Bancroft unveils smart homes for adults with disabilities

Bancroft unveiled its Smart Home project in Cherry Hill, a first-of-its-kind program in New Jersey that explores how technology can help enhance safety, increase independence and improve quality of life for adults with disabilities — and help address longstanding challenges with the direct care workforce.

Ten group homes throughout the region have been outfitted with a variety of sensors and devices to create an ecosystem that can be customized to the needs, abilities and goals of the individuals who live there.

In late September, Bancroft hosted a ribbon-cutting ceremony at one of the 10 homes, showcasing the technology and bringing together representatives from the state, families of those supported in the home and constituents from the community.

“This is part of our commitment to leveraging technology to care for those who rely on us.” Toni Pergolin, Bancroft CEO and president, said. “We are eager to continue pioneering down the path of innovation and we are grateful to Sen. Nilsa Cruz-Perez and Assemblywoman Carol Murphy, who were so eager to help support and advance our mission in this way.”

Funded through a $500,000 investment by the state of New Jersey and the New Jersey Department of Human Services, the goal is to create a model for other providers in the state, revolutionizing the way Bancroft delivers care to those with significant support needs, and the way they engage with their world.

“I take great pride in supporting our disabled community with the highest quality of care; this is why I advocated for Bancroft’s Smart Supports Home initiative in the FY2023 budget,” Murphy (D-Cinnaminson) said. “Bancroft’s Smart Home model excels at supporting residents while providing front-line staffing efficiencies to limit the impact that the staffing crisis would otherwise have on care, so each resident can live their best life as independently as possible.”

“Often, when the state budget refers to innovation and opportunity, the first things that come to mind are job creation and the economy,” New Jersey Department of Human Services Commissioner Sarah Adelman said. “The smart home we toured today is an example of how investing in innovation can also improve independence, dignity and safety for New Jerseyans. On its own, each technological improvement is beneficial, but, when layered together, these appliances and sensors improve the quality of life for the residents and the peace of mind for families and caregivers.”

What’s inside?

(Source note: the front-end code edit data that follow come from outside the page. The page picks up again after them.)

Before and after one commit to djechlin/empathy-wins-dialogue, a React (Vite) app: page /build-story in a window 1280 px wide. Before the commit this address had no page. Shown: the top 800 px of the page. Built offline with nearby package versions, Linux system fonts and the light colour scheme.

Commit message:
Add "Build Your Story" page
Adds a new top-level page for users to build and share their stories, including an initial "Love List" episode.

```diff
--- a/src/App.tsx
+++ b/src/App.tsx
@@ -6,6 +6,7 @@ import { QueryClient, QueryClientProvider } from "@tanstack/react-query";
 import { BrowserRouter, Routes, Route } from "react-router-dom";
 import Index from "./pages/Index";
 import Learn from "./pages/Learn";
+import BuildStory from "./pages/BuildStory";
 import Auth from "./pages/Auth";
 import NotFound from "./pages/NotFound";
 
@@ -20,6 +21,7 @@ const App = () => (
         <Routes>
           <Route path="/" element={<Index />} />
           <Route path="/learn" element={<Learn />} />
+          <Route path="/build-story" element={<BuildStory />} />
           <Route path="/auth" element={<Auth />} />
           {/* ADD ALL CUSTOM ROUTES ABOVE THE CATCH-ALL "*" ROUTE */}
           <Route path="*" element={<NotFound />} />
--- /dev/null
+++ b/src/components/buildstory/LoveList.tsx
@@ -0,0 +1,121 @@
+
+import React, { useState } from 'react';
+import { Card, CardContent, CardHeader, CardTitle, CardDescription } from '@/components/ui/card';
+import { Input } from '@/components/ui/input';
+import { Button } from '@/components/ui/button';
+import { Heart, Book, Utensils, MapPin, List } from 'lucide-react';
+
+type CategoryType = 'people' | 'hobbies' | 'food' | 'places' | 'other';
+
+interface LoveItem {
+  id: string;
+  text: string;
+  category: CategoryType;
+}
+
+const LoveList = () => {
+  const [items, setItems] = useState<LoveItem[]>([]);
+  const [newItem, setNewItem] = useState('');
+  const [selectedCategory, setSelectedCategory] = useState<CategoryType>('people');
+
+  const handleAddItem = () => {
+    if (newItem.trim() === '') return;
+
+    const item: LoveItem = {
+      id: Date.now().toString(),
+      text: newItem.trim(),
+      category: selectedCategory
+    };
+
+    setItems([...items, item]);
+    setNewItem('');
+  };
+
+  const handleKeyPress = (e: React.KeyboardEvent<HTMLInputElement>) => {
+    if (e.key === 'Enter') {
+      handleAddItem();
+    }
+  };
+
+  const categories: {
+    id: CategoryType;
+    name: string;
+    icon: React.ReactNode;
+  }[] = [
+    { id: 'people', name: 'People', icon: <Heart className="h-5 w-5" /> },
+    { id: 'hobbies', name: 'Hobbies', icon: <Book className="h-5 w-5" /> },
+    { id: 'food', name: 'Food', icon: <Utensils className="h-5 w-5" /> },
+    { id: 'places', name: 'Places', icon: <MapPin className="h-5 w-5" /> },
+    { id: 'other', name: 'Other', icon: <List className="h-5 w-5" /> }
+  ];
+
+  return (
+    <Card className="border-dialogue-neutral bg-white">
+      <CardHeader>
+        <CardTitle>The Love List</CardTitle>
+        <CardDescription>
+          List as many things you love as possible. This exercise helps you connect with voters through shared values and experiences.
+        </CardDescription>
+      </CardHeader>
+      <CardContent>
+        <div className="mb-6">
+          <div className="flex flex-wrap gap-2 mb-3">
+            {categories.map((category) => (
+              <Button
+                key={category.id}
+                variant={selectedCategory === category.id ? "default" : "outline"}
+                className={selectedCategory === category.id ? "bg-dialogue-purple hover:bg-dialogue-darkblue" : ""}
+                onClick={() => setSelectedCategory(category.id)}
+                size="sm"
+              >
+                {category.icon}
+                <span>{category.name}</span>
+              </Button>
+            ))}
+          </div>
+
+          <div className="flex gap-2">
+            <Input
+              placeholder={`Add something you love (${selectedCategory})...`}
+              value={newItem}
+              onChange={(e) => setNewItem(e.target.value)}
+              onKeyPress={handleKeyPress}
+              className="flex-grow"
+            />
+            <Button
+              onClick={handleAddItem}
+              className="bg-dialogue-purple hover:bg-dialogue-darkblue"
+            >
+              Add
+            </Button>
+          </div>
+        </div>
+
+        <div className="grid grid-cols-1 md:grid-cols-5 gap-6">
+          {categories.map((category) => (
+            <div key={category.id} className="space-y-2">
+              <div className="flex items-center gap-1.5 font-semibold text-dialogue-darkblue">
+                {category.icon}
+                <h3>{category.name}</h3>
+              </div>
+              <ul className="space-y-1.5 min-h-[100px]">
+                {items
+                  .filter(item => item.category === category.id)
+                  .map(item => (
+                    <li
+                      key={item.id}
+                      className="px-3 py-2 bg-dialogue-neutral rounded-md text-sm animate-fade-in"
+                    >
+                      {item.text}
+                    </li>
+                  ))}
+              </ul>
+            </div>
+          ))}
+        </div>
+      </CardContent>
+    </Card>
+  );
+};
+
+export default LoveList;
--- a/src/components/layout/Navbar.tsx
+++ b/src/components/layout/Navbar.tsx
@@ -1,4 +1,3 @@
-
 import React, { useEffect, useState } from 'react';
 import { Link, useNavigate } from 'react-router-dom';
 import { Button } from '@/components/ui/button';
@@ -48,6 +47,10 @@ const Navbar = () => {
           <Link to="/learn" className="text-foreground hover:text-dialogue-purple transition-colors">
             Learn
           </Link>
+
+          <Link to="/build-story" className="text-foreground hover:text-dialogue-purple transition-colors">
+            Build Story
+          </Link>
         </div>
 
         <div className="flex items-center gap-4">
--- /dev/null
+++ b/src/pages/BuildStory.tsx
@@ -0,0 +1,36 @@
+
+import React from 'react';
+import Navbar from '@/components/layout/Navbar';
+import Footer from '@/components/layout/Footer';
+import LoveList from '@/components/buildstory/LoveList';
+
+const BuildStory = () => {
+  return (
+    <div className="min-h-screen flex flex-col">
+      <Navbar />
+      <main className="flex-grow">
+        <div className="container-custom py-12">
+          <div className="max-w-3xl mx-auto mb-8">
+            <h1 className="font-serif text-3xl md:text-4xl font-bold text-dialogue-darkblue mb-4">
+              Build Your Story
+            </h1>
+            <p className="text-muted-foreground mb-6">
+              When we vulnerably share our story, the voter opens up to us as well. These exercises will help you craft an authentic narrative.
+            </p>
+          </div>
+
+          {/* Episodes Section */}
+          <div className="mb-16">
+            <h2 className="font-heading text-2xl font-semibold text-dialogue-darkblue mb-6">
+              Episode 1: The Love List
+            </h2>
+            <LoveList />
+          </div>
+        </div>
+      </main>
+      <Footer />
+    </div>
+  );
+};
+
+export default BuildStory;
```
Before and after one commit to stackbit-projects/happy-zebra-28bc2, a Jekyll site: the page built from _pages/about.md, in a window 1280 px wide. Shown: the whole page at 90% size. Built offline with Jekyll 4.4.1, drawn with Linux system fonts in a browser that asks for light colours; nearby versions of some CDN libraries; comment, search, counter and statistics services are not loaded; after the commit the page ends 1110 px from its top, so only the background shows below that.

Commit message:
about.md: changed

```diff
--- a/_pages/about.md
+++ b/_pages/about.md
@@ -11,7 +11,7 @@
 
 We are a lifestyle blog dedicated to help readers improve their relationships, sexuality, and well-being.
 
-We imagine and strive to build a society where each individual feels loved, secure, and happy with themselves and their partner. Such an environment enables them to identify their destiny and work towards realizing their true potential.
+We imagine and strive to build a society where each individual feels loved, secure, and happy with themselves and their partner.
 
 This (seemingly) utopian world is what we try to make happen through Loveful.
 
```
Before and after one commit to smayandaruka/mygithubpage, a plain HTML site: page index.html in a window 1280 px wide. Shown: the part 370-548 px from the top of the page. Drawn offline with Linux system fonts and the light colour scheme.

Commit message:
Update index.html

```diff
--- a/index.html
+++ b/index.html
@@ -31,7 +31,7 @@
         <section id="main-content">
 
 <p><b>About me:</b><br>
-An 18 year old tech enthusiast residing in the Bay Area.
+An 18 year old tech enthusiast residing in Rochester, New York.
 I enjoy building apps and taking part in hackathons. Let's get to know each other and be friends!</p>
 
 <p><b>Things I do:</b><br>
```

  • SimplyHome Technology Solutions provide staff with alerts so they can monitor residents’ activities from a distance and intervene as needed as they learn to complete tasks independently.
  • Biometric door locks make it easier for staff to enter the home without fumbling for keys when their hands are full, or when their attention is focused on the people they support. They allow residents to enter the house independently, removing barriers for those struggling with dexterity and fine-motor skills.
  • Sensors for doors, beds, windows and water/cooking safety alert staff to unusual/unexpected movement; allow for less-invasive overnight bedroom checks; and track changes in sleep or other health indicators that may be concerning.
  • In kitchens and bathrooms, sensors alert staff if water temperatures are too high, stoves are left unattended, sinks overflow and more.
  • Smart lighting and smart plugs create a more comfortable living environment that can be customized to individual preferences.
  • Voice assistants like Alexa enable residents to use simple, customizable voice commands for various tasks, fostering self-reliance and self-expression.
  • Echo Show devices give residents agency over their daily schedules and tasks.
  • Smart appliances simplify and reduce reliance on staff support for daily chores. They provide maintenance reminders, removing one more “to-do” from staff members’ lists.
  • Induction ranges with specialized cookware let individuals learn to cook while reducing burn risks.
  • Smart scales send weight, BMI and other health indicators directly to staff, minimizing documentation in cases where these are being monitored.
  • Smart toothbrushes, automatic faucets and digital soap dispensers foster good personal hygiene habits, without the need for direct staff involvement in residents’ most private tasks.
  • Robot vacuums make it easier for residents to participate in household chores.
  • Medication dispensers ensure residents receive medications at the right time, reduce the risk of medication errors, and help those who are learning to self-administer their medicine.
  • A customized app digitizes and streamlines required documentation — saving time during each shift and keeping the focus on people, rather than paperwork.